*Data entries:*
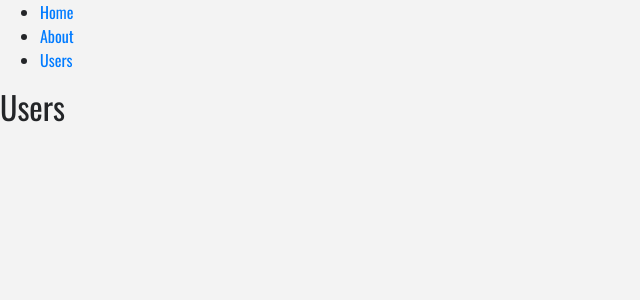
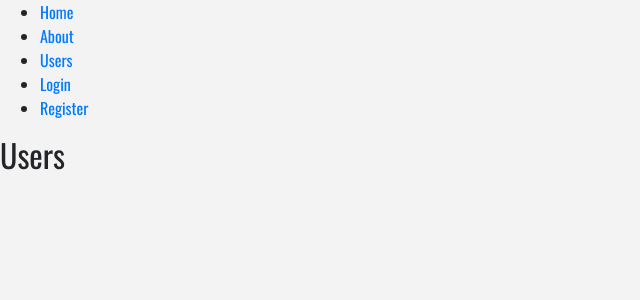
Before and after one commit to ShrutikaSingh/mechanic_web, a React (Create React App) app: page /users in a window 1280 px wide. Shown: the top 300 px of the page, without its empty margins (0-640 px from the left). Built offline with nearby package versions, Linux system fonts and the light colour scheme.

Commit message:
update routed

```diff
--- a/src/router/chck_routes.js
+++ b/src/router/chck_routes.js
@@ -2,7 +2,7 @@ import React,{Component} from 'react';
 import 'bootstrap/dist/css/bootstrap.min.css';//how did this comeß
 import Home from '../components/home';
 import About from '../components/about/about';
-
+import Register from '../components/register';
 import { BrowserRouter as Router, Route, Link } from "react-router-dom";
 
 
@@ -25,12 +25,19 @@ function AppRouter() {
             <li>
               <Link to="/users/">Users</Link>
             </li>
+            <li>
+              <Link to="/login/">Login</Link>
+            </li>
+            <li>
+              <Link to="/register/">Register</Link>
+            </li>
           </ul>
         </nav>
 
         <Route path="/home" component={Home} />
         <Route path="/about/" component={About} />
         <Route path="/users/" component={Users} />
+        <Route path="/register/" component={Register} />
       </div>
     </Router>
   );
```
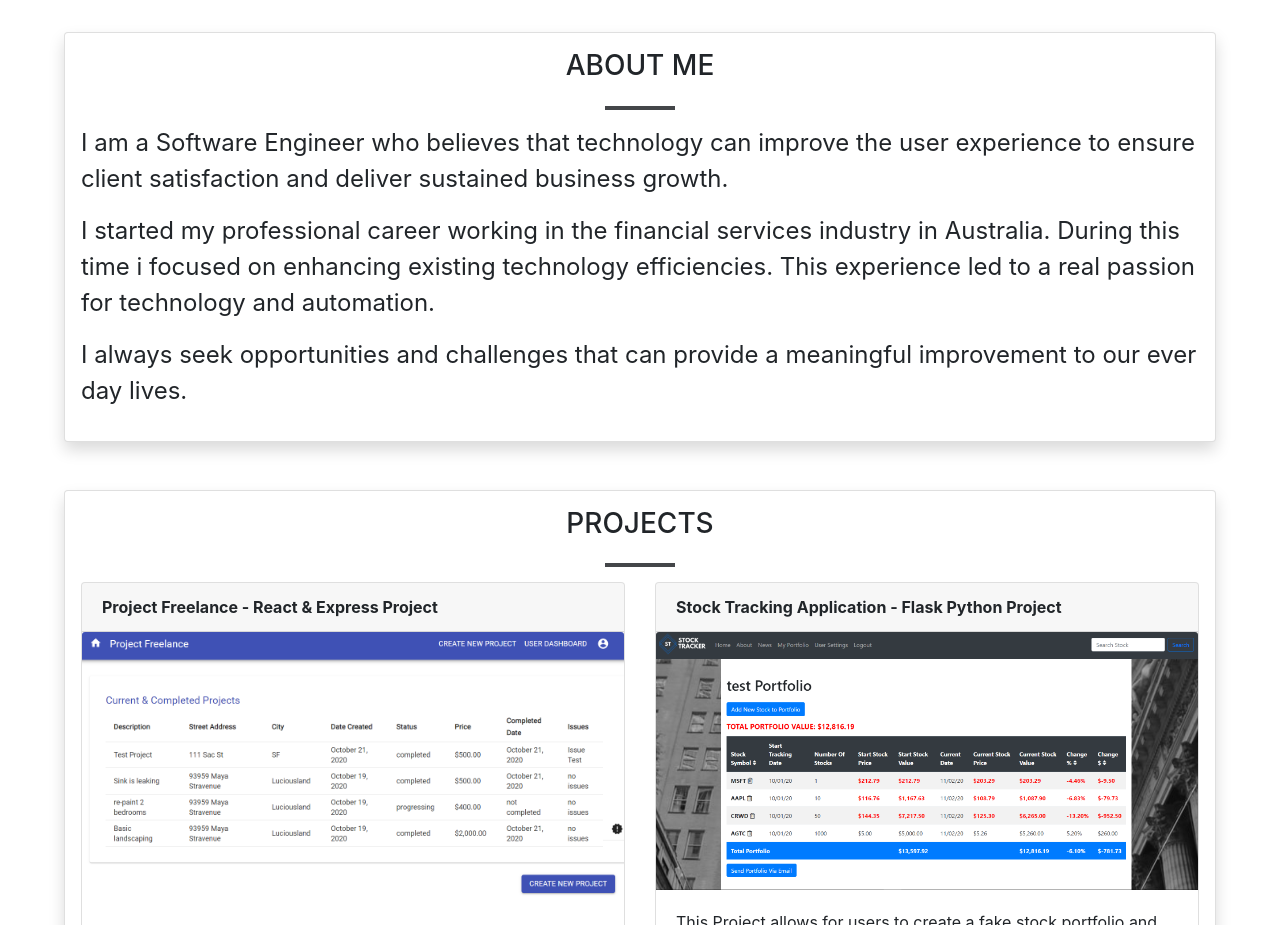
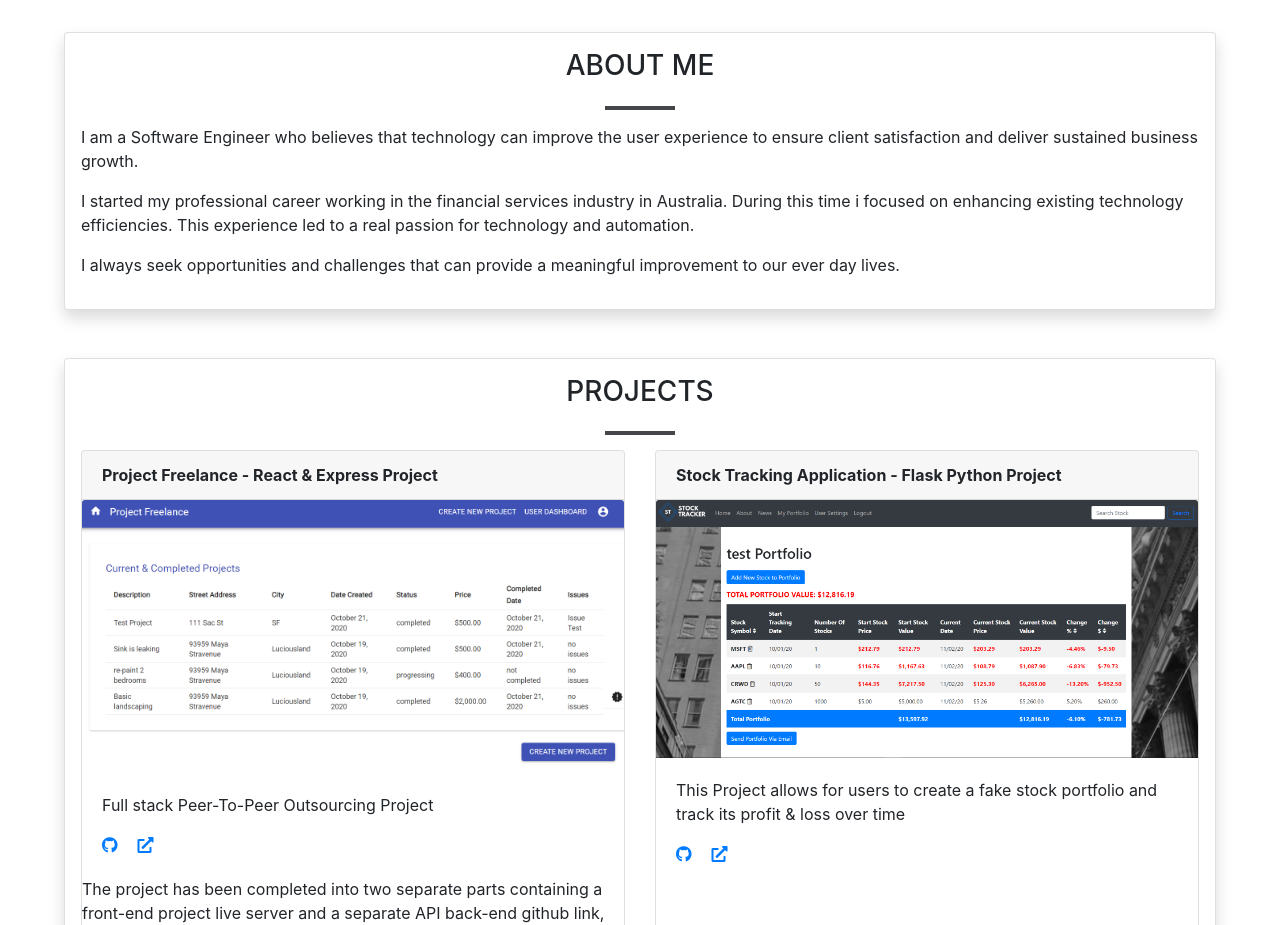
Before and after one commit to clay099/Portfolio, a React (Create React App) app: page / in a window 1280 px wide. Shown: the part 800-1725 px from the top of the page. Built offline with nearby package versions, Linux system fonts and the light colour scheme.

Commit message:
updated styling for specific p

```diff
--- a/src/components/Home/Home.css
+++ b/src/components/Home/Home.css
@@ -27,6 +27,6 @@
 	text-shadow: 0.1rem 0.1rem 0.2rem black;
 }
 
-p {
+.Home-body {
 	font-size: 1.5rem;
 }
--- a/src/components/Home/Home.js
+++ b/src/components/Home/Home.js
@@ -16,7 +16,7 @@ const Home = () => {
 				></div>
 				<Container>
 					<h1 id="Home-title">Clayton Whittaker</h1>
-					<p>
+					<p className="Home-body">
 						<strong>Full Stack Developer</strong>
 						<br />
 						Passion for turing ideas into reality,
```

*Exercise instructions:* Output the records above exactly as they are, leaving out the pictures.

*Task solution:*
Before and after one commit to ShrutikaSingh/mechanic_web, a React (Create React App) app: page /users in a window 1280 px wide. Shown: the top 300 px of the page, without its empty margins (0-640 px from the left). Built offline with nearby package versions, Linux system fonts and the light colour scheme.

Commit message:
update routed

```diff
--- a/src/router/chck_routes.js
+++ b/src/router/chck_routes.js
@@ -2,7 +2,7 @@ import React,{Component} from 'react';
 import 'bootstrap/dist/css/bootstrap.min.css';//how did this comeß
 import Home from '../components/home';
 import About from '../components/about/about';
-
+import Register from '../components/register';
 import { BrowserRouter as Router, Route, Link } from "react-router-dom";
 
 
@@ -25,12 +25,19 @@ function AppRouter() {
             <li>
               <Link to="/users/">Users</Link>
             </li>
+            <li>
+              <Link to="/login/">Login</Link>
+            </li>
+            <li>
+              <Link to="/register/">Register</Link>
+            </li>
           </ul>
         </nav>
 
         <Route path="/home" component={Home} />
         <Route path="/about/" component={About} />
         <Route path="/users/" component={Users} />
+        <Route path="/register/" component={Register} />
       </div>
     </Router>
   );
```
Before and after one commit to clay099/Portfolio, a React (Create React App) app: page / in a window 1280 px wide. Shown: the part 800-1725 px from the top of the page. Built offline with nearby package versions, Linux system fonts and the light colour scheme.

Commit message:
updated styling for specific p

```diff
--- a/src/components/Home/Home.css
+++ b/src/components/Home/Home.css
@@ -27,6 +27,6 @@
 	text-shadow: 0.1rem 0.1rem 0.2rem black;
 }
 
-p {
+.Home-body {
 	font-size: 1.5rem;
 }
--- a/src/components/Home/Home.js
+++ b/src/components/Home/Home.js
@@ -16,7 +16,7 @@ const Home = () => {
 				></div>
 				<Container>
 					<h1 id="Home-title">Clayton Whittaker</h1>
-					<p>
+					<p className="Home-body">
 						<strong>Full Stack Developer</strong>
 						<br />
 						Passion for turing ideas into reality,
```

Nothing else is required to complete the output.